First ever plants grown in soil from the Moon

As NASA gets serious about building bases on the Moon and eventually sending humans to Mars and beyond, it becomes increasingly important to understand how offworld agriculture might work. Now, University of Florida biologists have grown plants in lunar soil for the first time ever. When they planted the seeds, they had no idea if they'd sprout or not. From University of Florida News:

The scientists only had 12 grams — just a few teaspoons — of lunar soil with which to do this experiment. On loan from NASA, this soil was collected during the Apollo 11, 12 and 17 missions to the moon. [Horticultural scientists Anna-Lisa Paul and Rob Ferl] applied three times over the course of 11 years for a chance to work with the lunar regolith.

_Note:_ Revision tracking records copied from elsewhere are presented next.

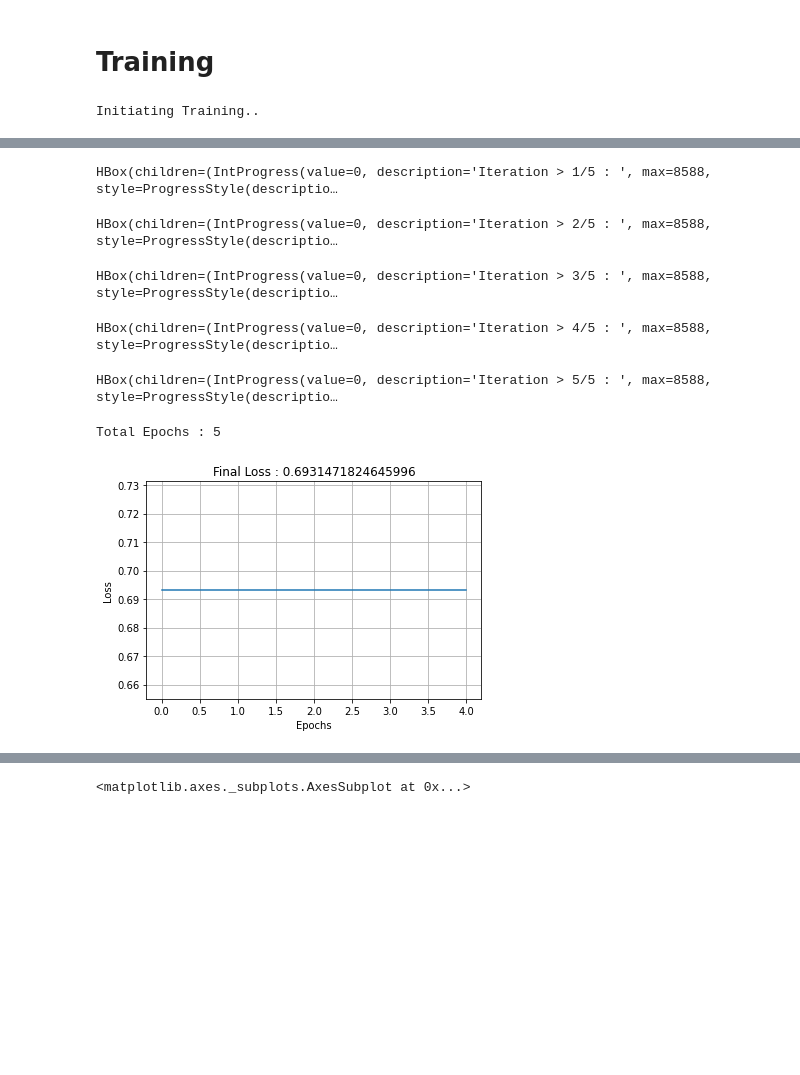
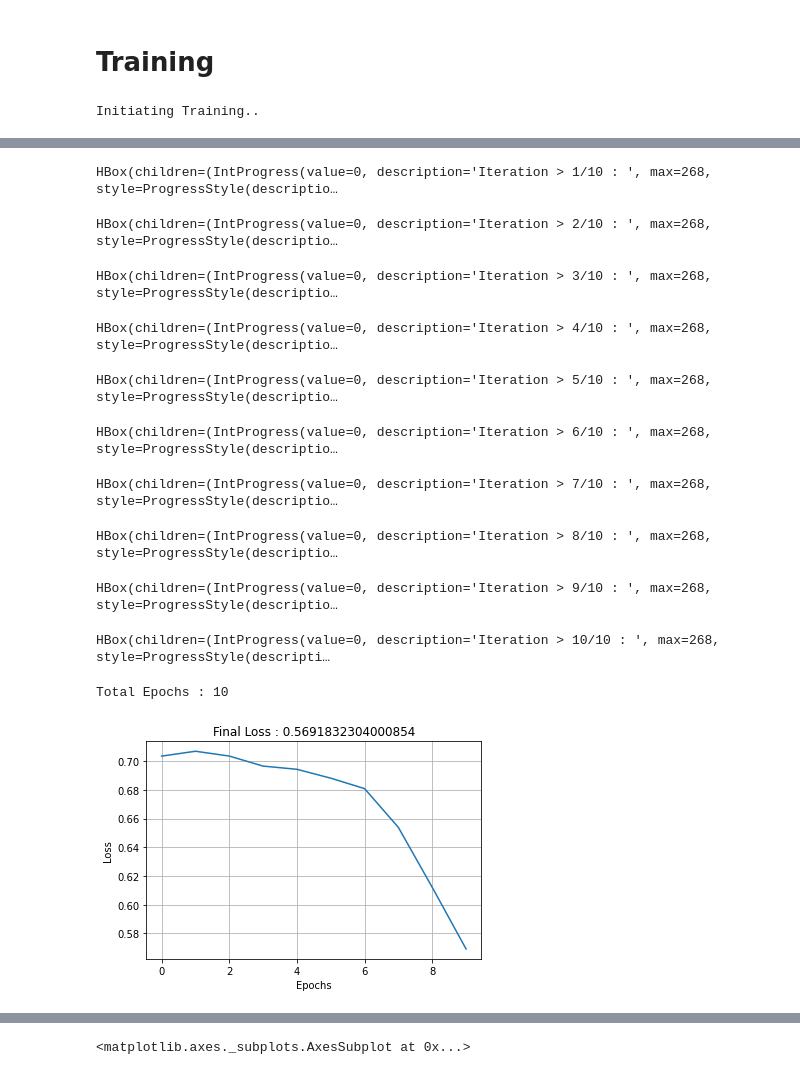
Before and after one commit to ParthikB/siamese, a Jupyter notebook: siamese_paper_v2.ipynb, the cells around one changed output, grey strips where cells are left out. Cells and saved outputs as stored; diff of their text form; code cells hidden in the pictures; blank space fills up the shorter version.

Commit message:
Finally some progress. Cost function looking good.

```diff
--- a/siamese_paper_v2.ipynb
+++ b/siamese_paper_v2.ipynb
@@ -133,7 +133,7 @@ for label in tqdm(labels):
 # %% [markdown]
 ## Converting the Dataset into Torch Dataloader
 # %%
-BATCH_SIZE = 1
+BATCH_SIZE = 32
 CLASSES    = 2
 
 TEST_PERCENT = 20
@@ -148,7 +148,7 @@ test_data  = dataset[:upto]
 
 # print(len(train_data), len(test_data))
 
-trainSet = torch.utils.data.DataLoader(train_data, batch_size=BATCH_SIZE, shuffle=False)
+trainSet = torch.utils.data.DataLoader(train_data, batch_size=BATCH_SIZE, shuffle=False, drop_last=True)
 testSet  = torch.utils.data.DataLoader(test_data,  batch_size=BATCH_SIZE, shuffle=False)
 # %% [markdown]
 ## Checking the Balance
@@ -204,9 +204,9 @@ class Net(nn.Module):
 
 
     # Creating the convulutional Layers
-    self.conv1 = nn.Conv2d(in_channels=CHANNELS, out_channels=32, kernel_size=2)
-    self.conv2 = nn.Conv2d(in_channels=32, out_channels=64, kernel_size=2)
-    self.conv3 = nn.Conv2d(in_channels=64, out_channels=128, kernel_size=2)
+    self.conv1 = nn.Conv2d(in_channels=CHANNELS, out_channels=64, kernel_size=3, stride=1)
+    self.conv2 = nn.Conv2d(in_channels=64, out_channels=128, kernel_size=3, stride=1)
+    self.conv3 = nn.Conv2d(in_channels=128, out_channels=256, kernel_size=3, stride=1)
 
     self.flatten = None
     # Creating a Random dummy sample to get the Flattened Dimensions
@@ -215,14 +215,14 @@ class Net(nn.Module):
 
     # Creating the Linear Layers
     # print('total', TOTAL_PIXELS)
-    self.fc1   = nn.Linear(self.flatten, 2)
-    # self.fc2   = nn.Linear(2, 1)
+    self.fc1   = nn.Linear(self.flatten, 256)
+    self.fc2   = nn.Linear(256, 2)
 
   def convs(self, x):
     # Creating the MaxPooling Layers
-    x = F.max_pool2d(F.relu(self.conv1(x)), kernel_size=(2, 2))
-    x = F.max_pool2d(F.relu(self.conv2(x)), kernel_size=(2, 2))
-    x = F.max_pool2d(F.relu(self.conv3(x)), kernel_size=(2, 2))
+    x = F.relu(self.conv1(x))
+    x = F.max_pool2d(F.relu(self.conv2(x)), kernel_size=(3, 3), stride=2)
+    x = F.relu(self.conv3(x))
     # print(x.shape)
 
     if not self.flatten:
@@ -257,9 +257,8 @@ class Net(nn.Module):
 
     fc1 = F.relu(self.fc1(sm))
     # print(fc1)
-    label = F.softmax(fc1, dim=1)
-    # print(label)
-    # # x = self.fc2(sm)
+    label = self.fc2(fc1)
+    # print(label.shape)
 
     return label, sm
 # %% [markdown]
@@ -290,7 +289,7 @@ def train(net, train_set, loss_log=[], lr_log=[], EPOCHS=5, LEARNING_RATE=0.001,
         # Update Parameters
         optimizer.step()
 
-        LEARNING_RATE -= LEARNING_RATE*0.0005
+        # LEARNING_RATE -= LEARNING_RATE*0.0005
 
 
     loss_log.append(loss)
@@ -336,40 +335,45 @@ def test(net, test_set, find_accuracy=True):
 # %% [markdown]
 # Training
 # %%
-EPOCHS        = 5
-LEARNING_RATE = 0.001
+EPOCHS        = 10
+LEARNING_RATE = 0.0001
 BATCH_SIZE    = BATCH_SIZE
 CONTINUE_TRAINING = 0
 
 if not CONTINUE_TRAINING:
   net = Net().to(device)
   optimizer = optim.Adam(net.parameters(), lr=LEARNING_RATE)
 
   loss_log = []
   lr_log   = []
   total_epochs = 0
 
 
 total_epochs += EPOCHS
 loss_log, lr_log = train(net, trainSet, loss_log, lr_log, EPOCHS, LEARNING_RATE, BATCH_SIZE)
 
 plt.plot(loss_log)
 plt.grid(1)
 plt.title(f'Final Loss : {loss_log[-1]}')
 plt.xlabel('Epochs')
 plt.ylabel('Loss')
 
 # accuracy, sm_log = test(net, testSet, find_accuracy=True)
 
 print(f'Total Epochs : {total_epochs}')
 # %% [output]
 Initiating Training..
 [interactive output not drawn]
-HBox(children=(IntProgress(value=0, description='Iteration > 1/5 : ', max=8588, style=ProgressStyle(descriptio…
+HBox(children=(IntProgress(value=0, description='Iteration > 1/10 : ', max=268, style=ProgressStyle(descriptio…
-HBox(children=(IntProgress(value=0, description='Iteration > 2/5 : ', max=8588, style=ProgressStyle(descriptio…
+HBox(children=(IntProgress(value=0, description='Iteration > 2/10 : ', max=268, style=ProgressStyle(descriptio…
-HBox(children=(IntProgress(value=0, description='Iteration > 3/5 : ', max=8588, style=ProgressStyle(descriptio…
+HBox(children=(IntProgress(value=0, description='Iteration > 3/10 : ', max=268, style=ProgressStyle(descriptio…
-HBox(children=(IntProgress(value=0, description='Iteration > 4/5 : ', max=8588, style=ProgressStyle(descriptio…
+HBox(children=(IntProgress(value=0, description='Iteration > 4/10 : ', max=268, style=ProgressStyle(descriptio…
-HBox(children=(IntProgress(value=0, description='Iteration > 5/5 : ', max=8588, style=ProgressStyle(descriptio…
+HBox(children=(IntProgress(value=0, description='Iteration > 5/10 : ', max=268, style=ProgressStyle(descriptio…
-Total Epochs : 5
+HBox(children=(IntProgress(value=0, description='Iteration > 6/10 : ', max=268, style=ProgressStyle(descriptio…
+HBox(children=(IntProgress(value=0, description='Iteration > 7/10 : ', max=268, style=ProgressStyle(descriptio…
+HBox(children=(IntProgress(value=0, description='Iteration > 8/10 : ', max=268, style=ProgressStyle(descriptio…
+HBox(children=(IntProgress(value=0, description='Iteration > 9/10 : ', max=268, style=ProgressStyle(descriptio…
+HBox(children=(IntProgress(value=0, description='Iteration > 10/10 : ', max=268, style=ProgressStyle(descripti…
+Total Epochs : 10
-[figure, old version]
+[figure, new version]
 # %%
```
Also changed, not shown: parts of 3 cells of this notebook.
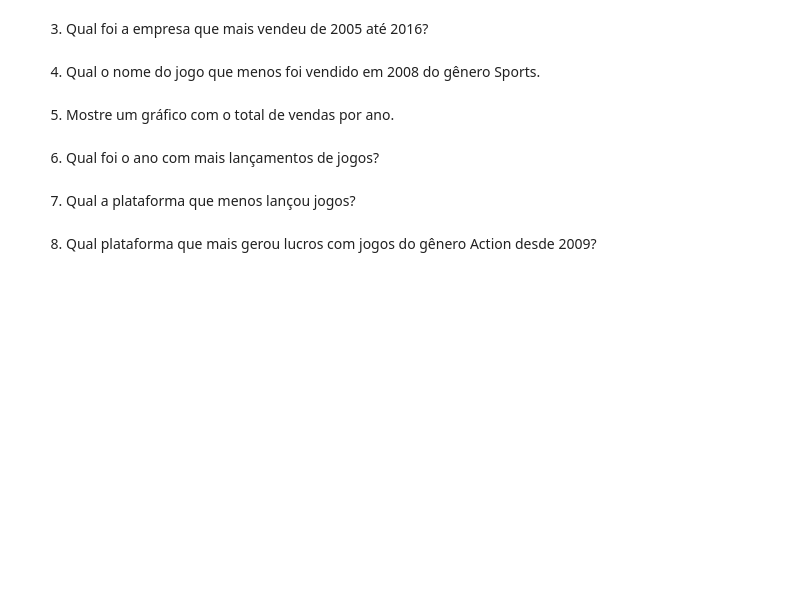
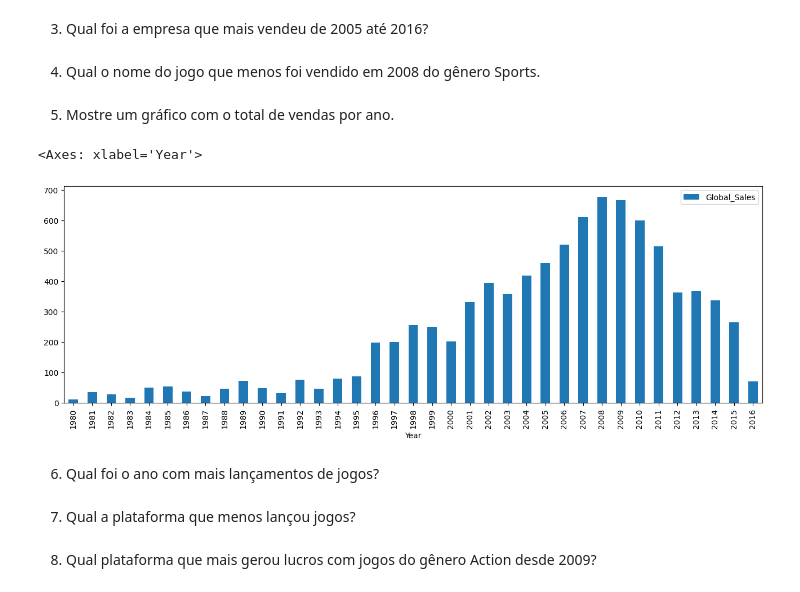
Before and after one commit to davic350/GROWDEV, a Jupyter notebook: Exercício Programação para Ciência de Dados - Pandas/exercicio_pandas_parte01.ipynb, the cells around one changed output. Drawn from its saved outputs; the diff is of its cells as text; code cells hidden in the pictures; blank space fills up the shorter version.

```diff
--- a/Exercício Programação para Ciência de Dados - Pandas/exercicio_pandas_parte01.ipynb
+++ b/Exercício Programação para Ciência de Dados - Pandas/exercicio_pandas_parte01.ipynb
@@ -54,3 +50,10 @@ plt.show()
+# %%
+vendas_por_ano = data[['Year', 'Global_Sales']].groupby('Year').sum()
+
+vendas_por_ano.plot.bar(figsize=(16,5))
+# %% [output]
+<Axes: xlabel='Year'>
+[figure, added]
 # %% [markdown]
 6) Qual foi o ano com mais lançamentos de jogos?
 # %%
```
Also changed, not shown: parts of 8 cells of this notebook, 2 other files.
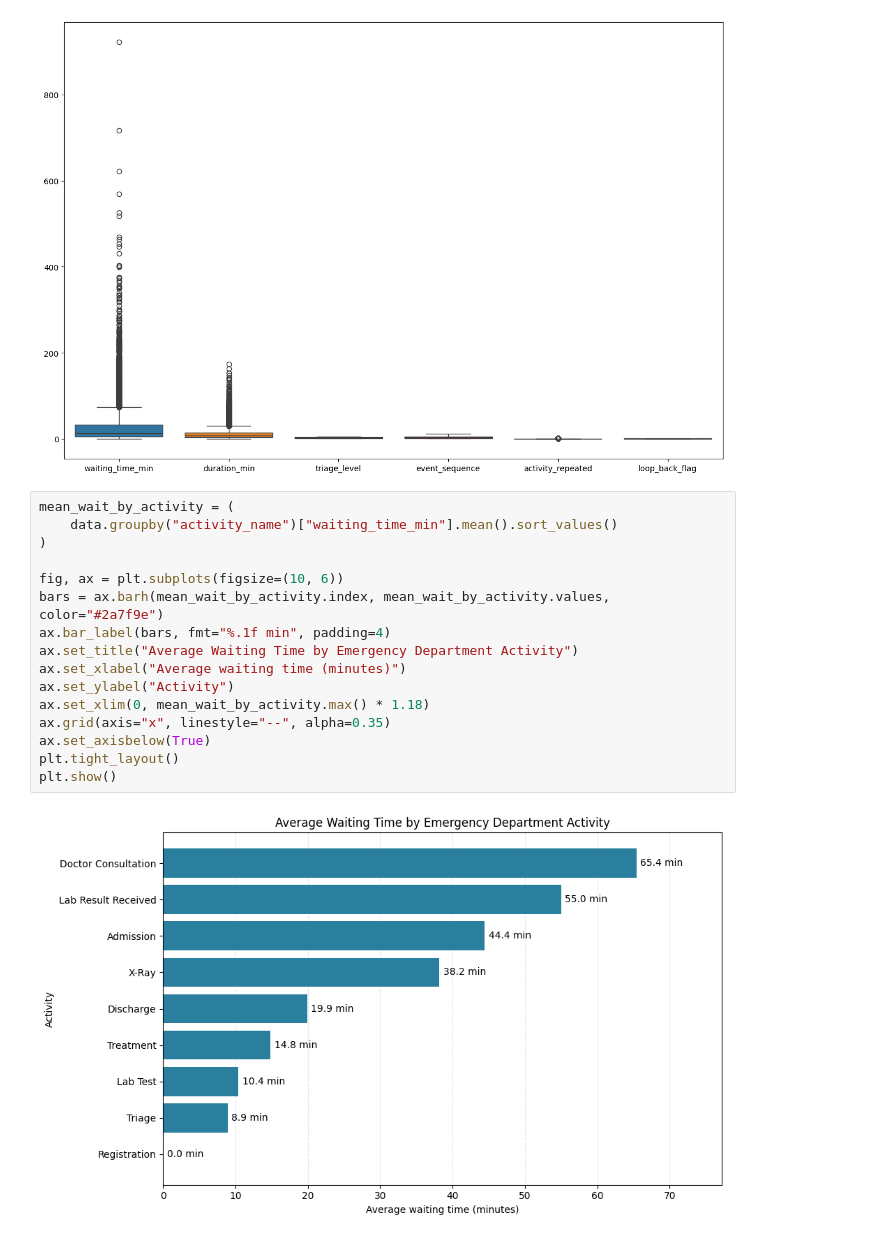
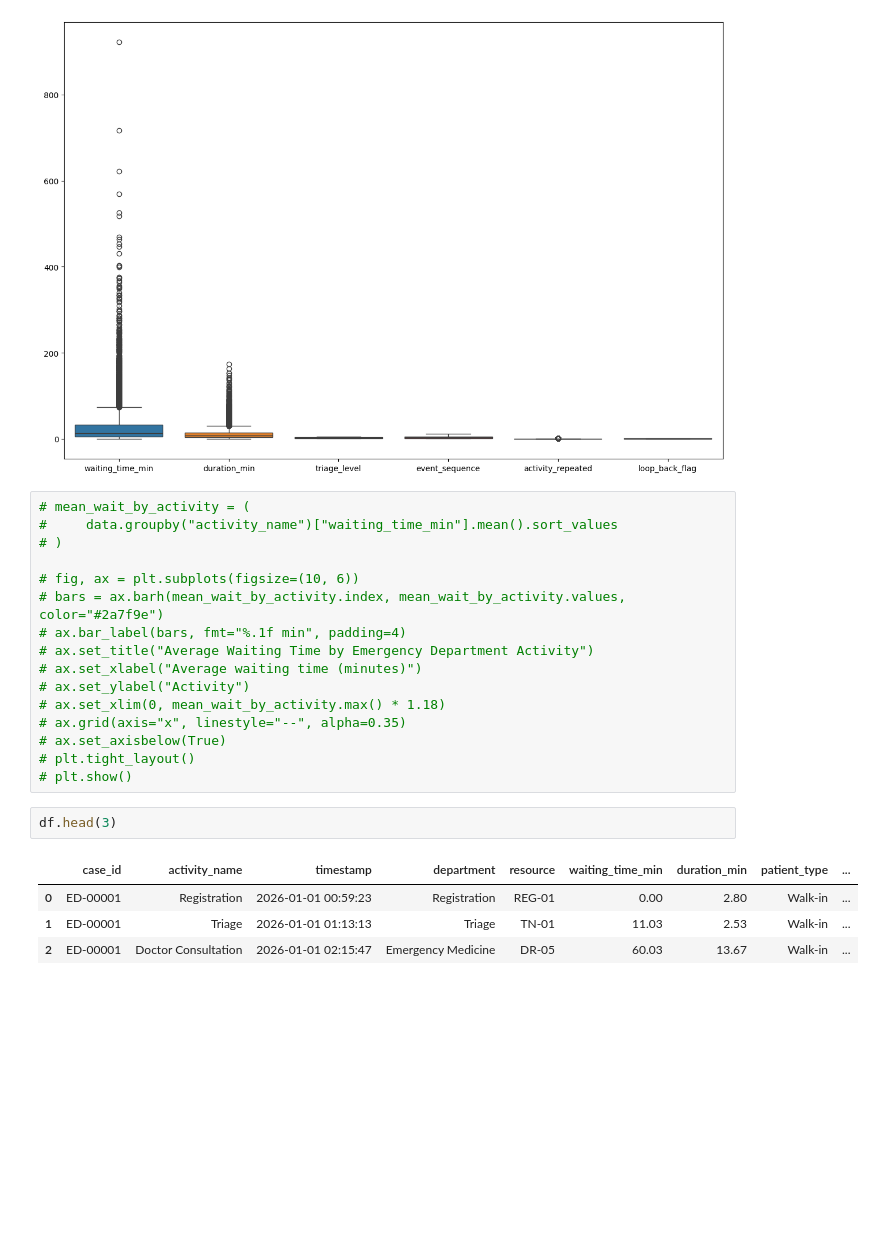
Before and after one commit to udayupmanyuu-spec/infotact-projects, a Jupyter notebook: Notebook/01_Dataset_understanding.ipynb, the cells around one changed output. Drawn from its saved outputs; the diff is of its cells as text; blank space fills up the shorter version.

```diff
--- a/Notebook/01_Dataset_understanding.ipynb
+++ b/Notebook/01_Dataset_understanding.ipynb
@@ -431,20 +431,25 @@ plt.show()
 # %% [output]
 [figure]
 # %%
-mean_wait_by_activity = (
-    data.groupby("activity_name")["waiting_time_min"].mean().sort_values()
-)
+# mean_wait_by_activity = (
+#     data.groupby("activity_name")["waiting_time_min"].mean().sort_values
+# )
 
-fig, ax = plt.subplots(figsize=(10, 6))
-bars = ax.barh(mean_wait_by_activity.index, mean_wait_by_activity.values, color="#2a7f9e")
-ax.bar_label(bars, fmt="%.1f min", padding=4)
-ax.set_title("Average Waiting Time by Emergency Department Activity")
-ax.set_xlabel("Average waiting time (minutes)")
-ax.set_ylabel("Activity")
-ax.set_xlim(0, mean_wait_by_activity.max() * 1.18)
-ax.grid(axis="x", linestyle="--", alpha=0.35)
-ax.set_axisbelow(True)
-plt.tight_layout()
-plt.show()
+# fig, ax = plt.subplots(figsize=(10, 6))
+# bars = ax.barh(mean_wait_by_activity.index, mean_wait_by_activity.values, color="#2a7f9e")
+# ax.bar_label(bars, fmt="%.1f min", padding=4)
+# ax.set_title("Average Waiting Time by Emergency Department Activity")
+# ax.set_xlabel("Average waiting time (minutes)")
+# ax.set_ylabel("Activity")
+# ax.set_xlim(0, mean_wait_by_activity.max() * 1.18)
+# ax.grid(axis="x", linestyle="--", alpha=0.35)
+# ax.set_axisbelow(True)
+# plt.tight_layout()
+# plt.show()
-# %% [output]
-[figure, removed]
+# %%
+df.head(3)
+# %% [output]
+|  | case_id | activity_name | timestamp | department | resource | waiting_time_min | duration_min | patient_type | ... |
+| 0 | ED-00001 | Registration | 2026-01-01 00:59:23 | Registration | REG-01 | 0.00 | 2.80 | Walk-in | ... |
+| 1 | ED-00001 | Triage | 2026-01-01 01:13:13 | Triage | TN-01 | 11.03 | 2.53 | Walk-in | ... |
+| 2 | ED-00001 | Doctor Consultation | 2026-01-01 02:15:47 | Emergency Medicine | DR-05 | 60.03 | 13.67 | Walk-in | ... |
```
Also changed, not shown: parts of 5 cells of this notebook.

The small amount of soil, not to mention its incalculable historical and scientific significance, meant that Paul and Ferl had to design a small scale, carefully choreographed experiment. To grow their tiny lunar garden, the researchers used thimble-sized wells in plastic plates normally used to culture cells. Each well functioned as a pot. Once they filled each "pot" with approximately a gram of lunar soil, the scientists moistened the soil with a nutrient solution and added a few seeds from the Arabidopsis plant.

Arabidopsis is widely used in the plant sciences because its genetic code has been fully mapped. Growing Arabidopsis in the lunar soil allowed the researchers more insight into how the soil affected the plants, down to the level of gene expression.

"At the genetic level, the plants were pulling out the tools typically used to cope with stressors, such as salt and metals or oxidative stress, so we can infer that the plants perceive the lunar soil environment as stressful," Paul said. "Ultimately, we would like to use the gene expression data to help address how we can ameliorate the stress responses to the level where plants — particularly crops — are able to grow in lunar soil with very little impact to their health."

"Plants grown in Apollo lunar regolith present stress-associated transcriptomes that inform prospects for lunar exploration" (Communications Biology)